Hormonal Fluctuations Affect Women’s ADHD Symptoms—Part One
News flash: Men and women are different!
Gender bias in healthcare, though, continues to affect our understanding of these differences. Women experience higher levels of skepticism or dismissal of their symptoms, higher levels of misdiagnosis, fewer treatment options when they seek critical medical attention, and there is a continuing bias in scientific studies.
Most women diagnosed with ADHD have likely encountered this bias. Women and girls are less likely to be diagnosed with ADHD because the guidelines used to assess individuals have traditionally been focused on boys and men. In Understanding Girls with AD/HD, co-author Ellen Littman, PhD, explains how the initial research focused on hyperactive young, white boys, with only one percent of the research focusing on girls. Since girls exhibit symptoms of ADHD differently than boys, boys are three times more likely to be diagnosed with ADHD than girls.
In addition, girls are more likely to have a co-occurring condition, including anxiety, depression, bipolar disorder or conduct disorder, and are less likely to be referred for evaluation and treatment.
Gender bias at work and play, and life in general…
Gender bias is not a new issue. It is complex and affects pretty much every part of life.
Social expectations about gender roles affect bias—beliefs and prejudices—and influence behavior. Likability and being nice are an important part of advancing a career—if you’re a woman. And women who are assertive and speak directly are seen to be hysterical and less competent, which negatively affects how others perceive their value.
When it comes to healthcare, there are several theories on why there are differences for women compared to men: unconscious prejudice, underestimating or misunderstanding a woman’s risk for certain health conditions, differences in how women describe their symptoms compared to men. Whatever the reasons, acknowledging gender differences can lead to better health outcomes for both women and men.
The role of hormones in ADHD
Recent research has demonstrated that hormones play a role in ADHD for women and girls.
“We now know that the brain is a target organ for estrogen, where it impacts cognition, mood and sleep,” Dr. Littman says.
Women, and girls who have gone through puberty, have monthly fluctuations in levels of estrogen, progesterone, and testosterone. These sex hormones play a key role in reproduction, sexuality, emotions, and overall health and wellbeing. But according to researchers Ronit Haimov-Kochman, MD, and Itai Berger, MD, most studies have considered monthly changes in sex hormones a nuisance to be controlled for, or have ignored it completely by focusing exclusively on male subjects.
A growing number of studies show that sex hormones play a role in regulating communications between brain cells and can negatively affect executive function. Rather than avoiding the monthly fluctuations of hormones, Dr. Haimov-Kochman and Dr. Berger suggest new studies should focus on the subtle fluctuations and combinations of hormones that influence emotions and executive function to understand the role of hormones in ADHD.
The endocrine system is comprised of multiple glands that produce different kinds of hormones.

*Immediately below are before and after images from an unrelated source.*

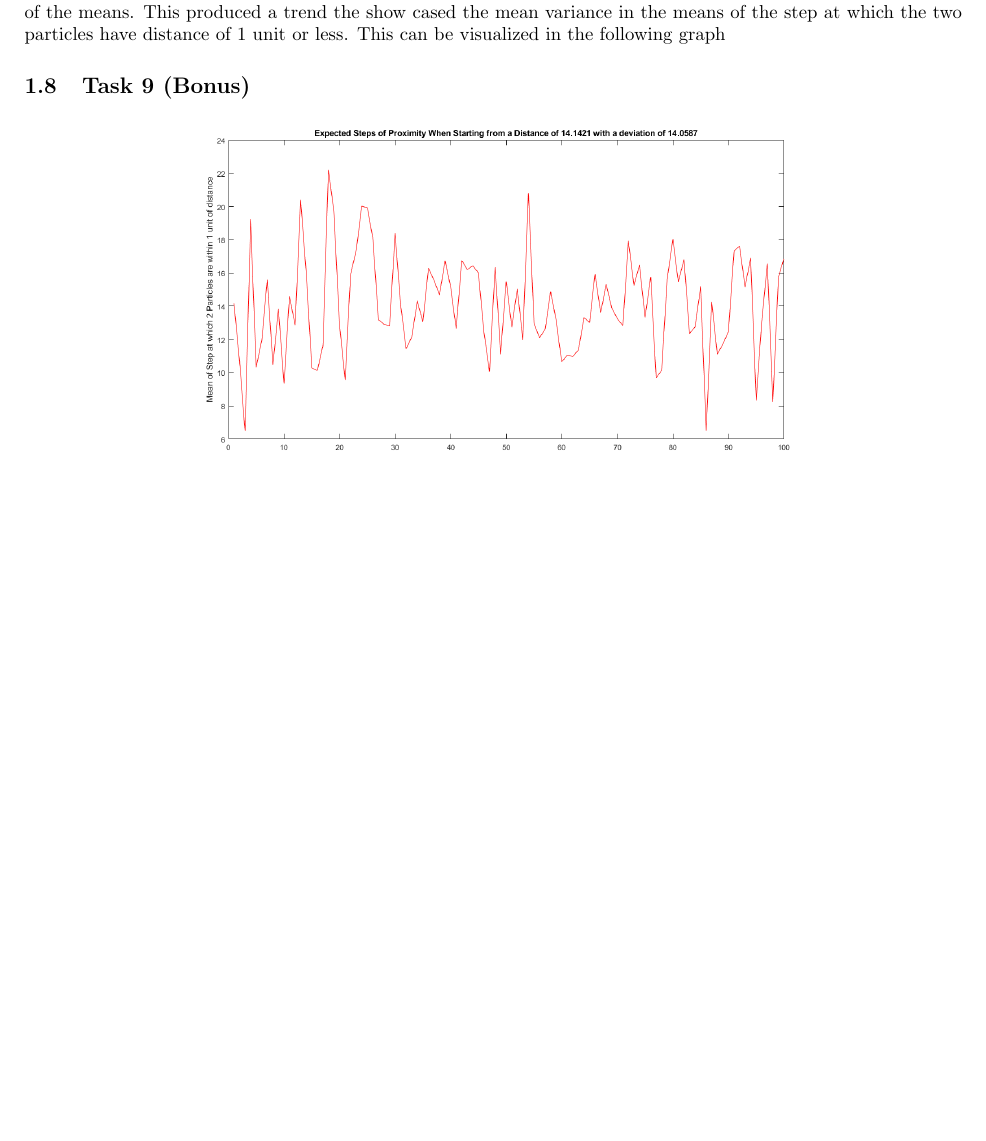
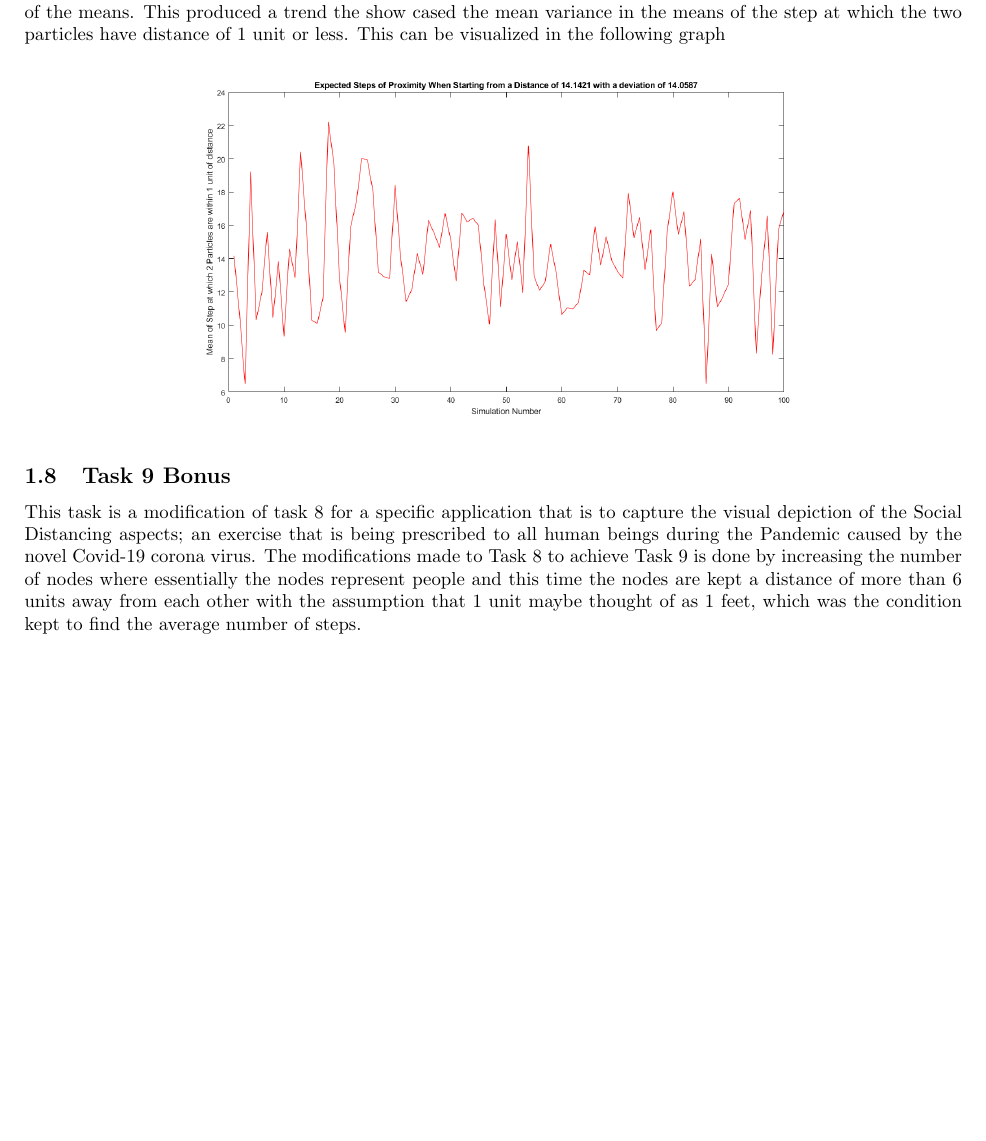
Before and after one commit to hurryingauto3/ProbabilityProject, a LaTeX document (Report/Report.tex): part of page 3 of 4, cut so that both start at the same text, the shorter picture padded with empty space. Compiled offline with pdfLaTeX.

Commit message:
Updated Report.tex
Task 9 description added

```diff
--- a/Report/Report.tex
+++ b/Report/Report.tex
@@ -72,11 +72,16 @@ of two particles and stored the data in a 3 dimensional array. Where we stored t
 step at which the euclidean distance of the two particles was $\leq 1$. Then we further ran a simulation to find multiple expected aforementioned steps. This allowed us to model a distribution
 of the means. This produced a trend the show cased the mean variance in the means of the step at which the two particles have distance of 1 unit or less. This can be visualized in the following
 graph
-\subsection{Task 9 (Bonus)}
+
 
 \begin{center}
     \includegraphics[scale = 0.4]{Meandist.png}
 \end{center}
+
+\subsection{Task 9 Bonus}
+This task is a modification of task 8 for a specific application that is to capture the visual depiction of the Social Distancing aspects; an exercise that is being prescribed to all human beings during the Pandemic caused by the novel Covid-19 corona virus. The modifications made to Task 8 to achieve Task 9 is done by increasing the number of nodes where essentially the nodes represent people and this time the nodes are kept a distance of more than 6 units away from each other with the assumption that 1 unit maybe thought of as 1 feet, which was the condition kept to find the average number of steps.
+
+
 \newpage
 \section{Bibliography}
 
```
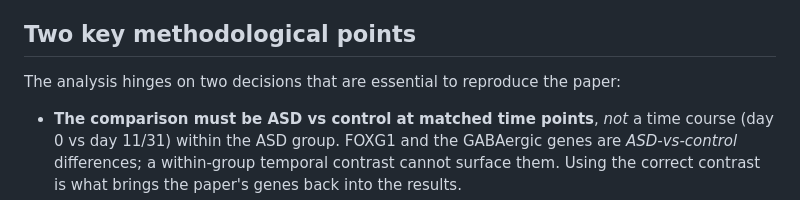
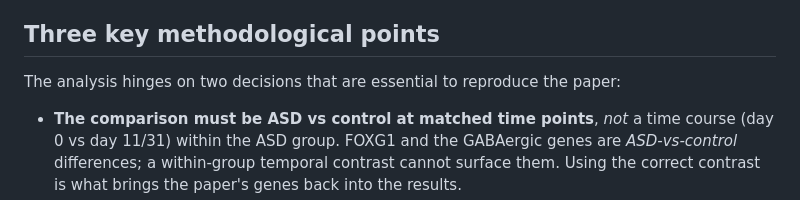
Before and after one commit to andreaattura98/bulk-rnaseq-reanalysis, a Markdown page: README.md, the part around the change. GitHub-like rendering.

Commit message:
Fix README heading: three methodological points, not two
Co-Authored-By: Claude Opus 4.8 (1M context) <noreply@anthropic.com>
Claude-Session: https://claude.ai/code/session_013PXvJvsG6HZV7Ahv3ushzn

```diff
--- a/README.md
+++ b/README.md
@@ -33,7 +33,7 @@ the publicly available recount3 counts, with a clean and reproducible edgeR pipe
    MD / volcano / p-value plots, heatmap + silhouette of the top genes, and KEGG
    over-representation analysis (ORA).
 
-## Two key methodological points
+## Three key methodological points
 
 The analysis hinges on two decisions that are essential to reproduce the paper:
 
```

It is an interconnected system that is slow acting, with long-lasting impacts.
“The investigation [of] the role of estrogen, progesterone, and other sex steroids has the potential to generate new and improved diagnostic and treatment strategies that could change the course of cognitive-behavioral disorders like ADHD,” Drs. Haimov-Kochman and Berger say.
What you can do: Hormone balance and ADHD symptoms
How did we get here? What can a woman do to better manage the disadvantage she has when it comes to the appropriate diagnosis and treatment of ADHD? Although the disadvantage affects other medical issues, how do women’s hormones affect ADHD symptoms?
Hormone regulation is affected by several factors, including psychosocial, environmental, and physiological factors. For girls and women with ADHD, normal monthly fluctuations of hormone levels—as well as major hormonal changes such as puberty, perimenopause and menopause—can significantly impact ADHD symptoms.
Most treatment regimes are based on the successful treatment of school age boys, Patricia Quinn, MD, writes in AD/HD in Women: Do We Have the Complete Picture? “Hormonal fluctuations and the influence of estrogen on the brain are not even considered, much less addressed,” she writes.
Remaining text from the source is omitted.